THE Nine Network has had its Commonwealth Games accreditation suspended after broadcasting footage of Saturday's opening ceremony dress rehearsal.
The network broadcast footage of the rehearsal on Sunday night in what organisers deemed to be a breach of news access rules.
"Channel 9 News broadcast footage of Saturday night's Opening Ceremony Dress Rehearsal, which breached News Access Rules and accepted industry conventions regarding confidentiality of Games ceremonial rehearsals," the Gold Coast 2018 Commonwealth Games Corporation (GOLDOC) said in a statement.
"GOLDOC expects all media organisations to abide by the agreed rules.
Games chairman Peter Beattie told The Gold Coast Bulletin officials had to take action to protect Wednesday night's opening ceremony.
"It's a really important experience for the people who come here, we want this to be a real moment for Queensland, a real moment for the Gold Coast and we don't want it out there before the night," he said.
"We just have to make sure we do everything to protect the event itself, the Opening Ceremony sets the tone for the Games and we don't want to spoil it for the people who are coming or the 1.5 billion people who are going to watch it.
"We will move to protect it I'm afraid, and we don't like having arguments with anybody … we just don't want to spoil and that's why we had to take the action we did."
In January, international news agency Reuters was banned from covering the opening ceremony of the Pyeongchang Winter Olympics after it transmitted photographs to its clients of the cauldron for the Games.
The International Olympic Committee also revoked the media accreditation of the photographer who took the pictures.
A Nine spokeswoman told Fairfax Media the network made an "error" during its Monday night telecast.
Nine's major commercial rival Channel 7 has exclusive broadcast rights to the Commonwealth Games and has already promoted their commitment to presenting 320 hours of coverage across Channel 7, 7TWO and 7mate.
Meanwhile, Beattie has trumpeted the 2018 Commonwealth Games' commitment to an even 50-50 gender balance for the medals on offer at the 21st edition of the Games.
"This is the first multisport event ever where there will be the same number of medals for women as for men - it has not happened at the Commonwealth Games before or the Olympic Games," Beattie said.
"So we are going to make history. There are 133 women's and 133 men's events, and nine mixed open events, for example, in shooting and lawn bowls. That is why we are very proud of this."
At Glasgow four years ago, women were competing for 48.5 per cent of the medals. With the addition of three additional events in cycle, three in boxing and one in weightlifting, organisers say parity has been achieved.
Anna Meares, a multiple Olympic and world champion cyclist, won gold medals at the 2006, 2010 and 2014 Commonwealth Games after kicking off her career with a bronze at the 2002 edition in Manchester.
"From an athlete's perspective, what I have achieved over 16 years at four Commonwealth Games, women today can do in two," Meares said.

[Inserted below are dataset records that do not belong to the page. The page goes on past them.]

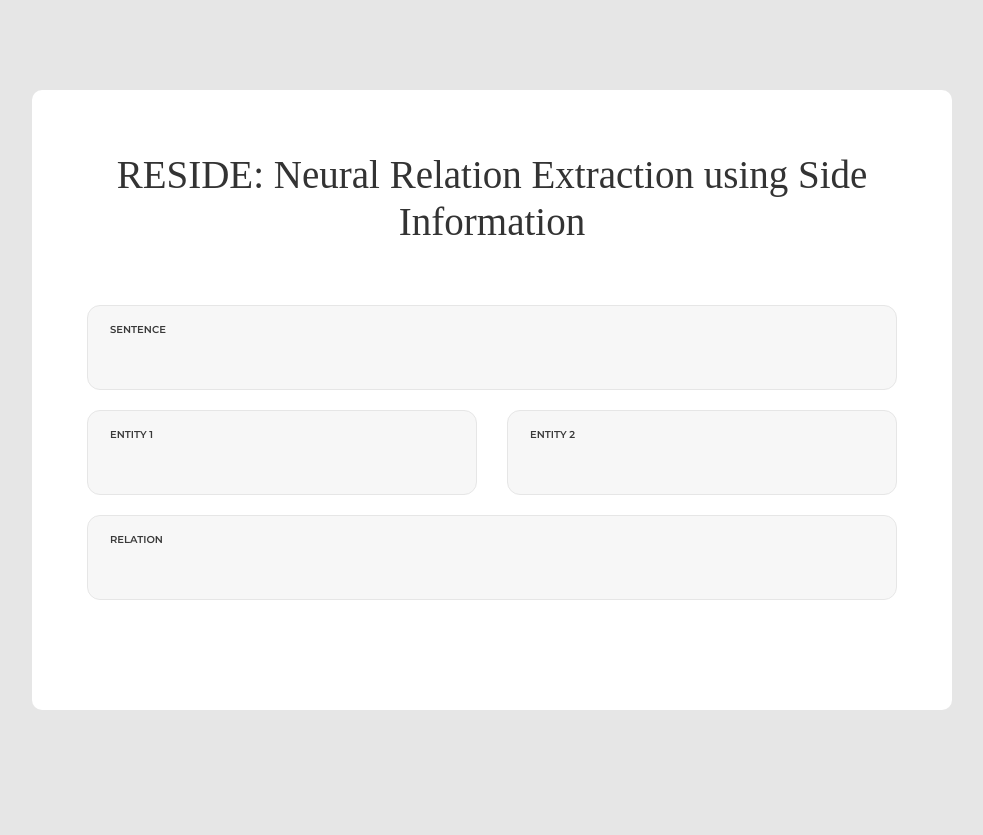
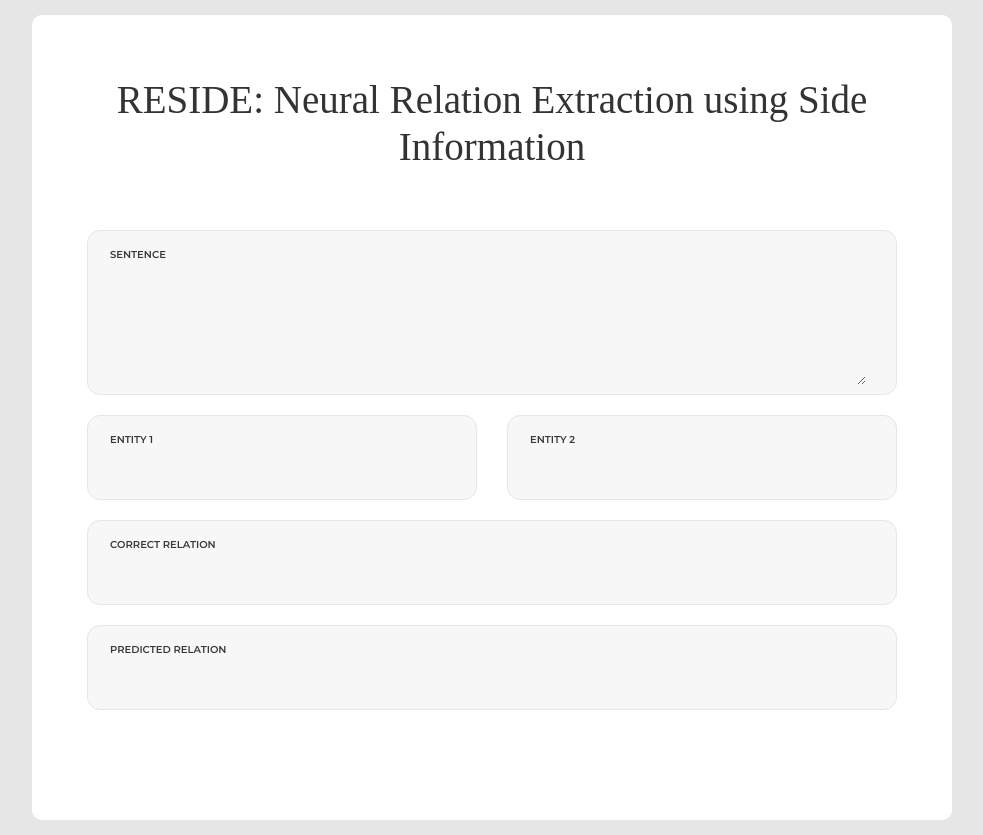
Before and after one commit to malllabiisc/RESIDE, a Flask app: template online/templates/reside_main.html in a window 1280 px wide. Shown: the whole page, without its empty margins (148-1131 px from the left). Before the commit the page ends 710 px from the top, so only its background shows below. Run offline with Flask 2, Linux system fonts and the light colour scheme; the template is opened without the code that fills it, so the values that code supplies are empty; parts of the project's set-up code (start-up, migrations or seed data) failed here and were passed over; some libraries are stand-ins or nearby versions; some web fonts are replaced.

Commit message:
corrected few errors

```diff
--- a/online/base_model.py
+++ b/online/base_model.py
@@ -176,7 +176,7 @@ class Base(object):
 
 		self.voc2id	   	= json.load(open('./data/{}_voc2id.json'.format(self.p.dataset)))
 		self.rel2id		= json.load(open('./data/{}_rel2id.json'.format(self.p.dataset)))
-		self.id2rel 		= {v: k for k, v in self.rel2id.item()}
+		self.id2rel 		= {v: k for k, v in self.rel2id.items()}
 		self.type2id		= json.load(open('./data/{}_type2id.json'.format(self.p.dataset)))
 		self.type_num		= len(self.type2id)
 
--- a/online/server.py
+++ b/online/server.py
@@ -4,7 +4,7 @@ sys.path.insert(0, './')
 import tensorflow as tf
 from flask import Flask, render_template, request
 from helper import *
-from reside import RESIDE
+from online_reside import RESIDE
 from flask_cors import CORS, cross_origin
 
 app		= Flask(__name__, static_folder='static-entice')
@@ -21,7 +21,7 @@ def resideMain():
 	logits	= sess.run(model.logits, feed_dict=feed)
 	pred    = model.id2rel[np.argmax(logits)]
 
-	return render_template('reside_main.html', pred=pred, bag=bag)
+	return render_template('reside_main.html', actual = model.id2rel[bag['rel'][0]], pred=pred, bag=bag)
 
 
 if __name__ == '__main__':
@@ -31,7 +31,7 @@ if __name__ == '__main__':
 	parser.add_argument('-gpu', 	 	dest="gpu", 		default='0',					help='GPU to use')
 	parser.add_argument('-nGate', 	 	dest="wGate", 		action='store_false',   			help='Include edgewise-gating in GCN')
 	parser.add_argument('-lstm_dim', 	dest="lstm_dim", 	default=192,   		type=int, 		help='Hidden state dimension of Bi-LSTM')
-	parser.add_argument('-port', 		dest="port", 		default=8888,   	type=int, 		help='Port of the server')
+	parser.add_argument('-port', 		dest="port", 		default=3535,   	type=int, 		help='Port of the server')
 	parser.add_argument('-pos_dim',  	dest="pos_dim", 	default=16, 		type=int, 		help='Dimension of positional embeddings')
 	parser.add_argument('-type_dim', 	dest="type_dim", 	default=50,   		type=int, 		help='Type dimension')
 	parser.add_argument('-alias_dim',	dest="alias_dim", 	default=32,   		type=int, 		help='Alias dimension')
@@ -58,6 +58,8 @@ if __name__ == '__main__':
 	parser.add_argument('-rel2alias_file', 	default='./side_info/relation_alias/riedel/relation_alias_from_wikidata_ppdb_extended.json', 	help='File containing relation alias information')
 	parser.add_argument('-type2id_file',   	default='./side_info/entity_type/riedel/type_info.json', 					help='File containing entity type information')
 	args = parser.parse_args()
+
+	print('Loading RESIDE model.')
 
 	tf.set_random_seed(args.seed)
 	random.seed(args.seed)
--- a/online/templates/reside_main.html
+++ b/online/templates/reside_main.html
@@ -41,7 +41,7 @@
 
 				<div class="wrap-input100 validate-input bg1">
 					<span class="label-input100">Sentence</span>
-					<input class="input100" type="text" name="name" value="{{ bag.sents[0].sent }}">
+					<textarea class="input100" name="result">{{ bag.sents[0].sent }}</textarea>
 				</div>
 
 				<div class="wrap-input100 validate-input bg1 rs1-wrap-input100">
@@ -55,7 +55,12 @@
 				</div>
 
 				<div class="wrap-input100 validate-input bg1">
-					<span class="label-input100">Relation</span>
+					<span class="label-input100">Correct Relation</span>
+					<input class="input100" type="text" name="name" value="{{ actual }}">
+				</div>
+
+				<div class="wrap-input100 validate-input bg1">
+					<span class="label-input100">Predicted Relation</span>
 					<input class="input100" type="text" name="name" value="{{ pred }}">
 				</div>
 
```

"That speaks volumes for the opportunity being given to our female athletes.
"It is wonderful to be part of this generation and to be part of the change and inclusion." Kaye Scott, the only member of Australia's boxing team for 2018 who competed at Glasgow four years ago, said the increase from three to six weight divisions for women was "a wonderful move in the right direction for equality in female sport.
"Eventually I'd love to see the full 10 weight divisions offered."
As well as the extra events in cycling and boxing, another big boost to women's participation was the inclusion of women's rugby sevens. The condensed version of the sport made its Olympic debut in Rio de Janeiro, where Australia beat New Zealand for the first women's gold medal and Fiji won the inaugural men's title. The Australian women's team remains a medal favourite now on home soil.
Commonwealth Games Federation chief executive David Grevemberg said gender equality has been at the forefront of the organisation's work.
"This is just the beginning of a major shift," he said. "We have come a long way. In the Hamilton 1930 Empire Games (in Canada) we had seven events for women and only 12 per cent of the total medals.
"We have also moved the dial on opportunities for women to officiate. In Gold Coast 2018, for the first time we have some of our federations reaching 50-50 for the number of men and women technical officials.
"We have made enormous jumps."
- with AAP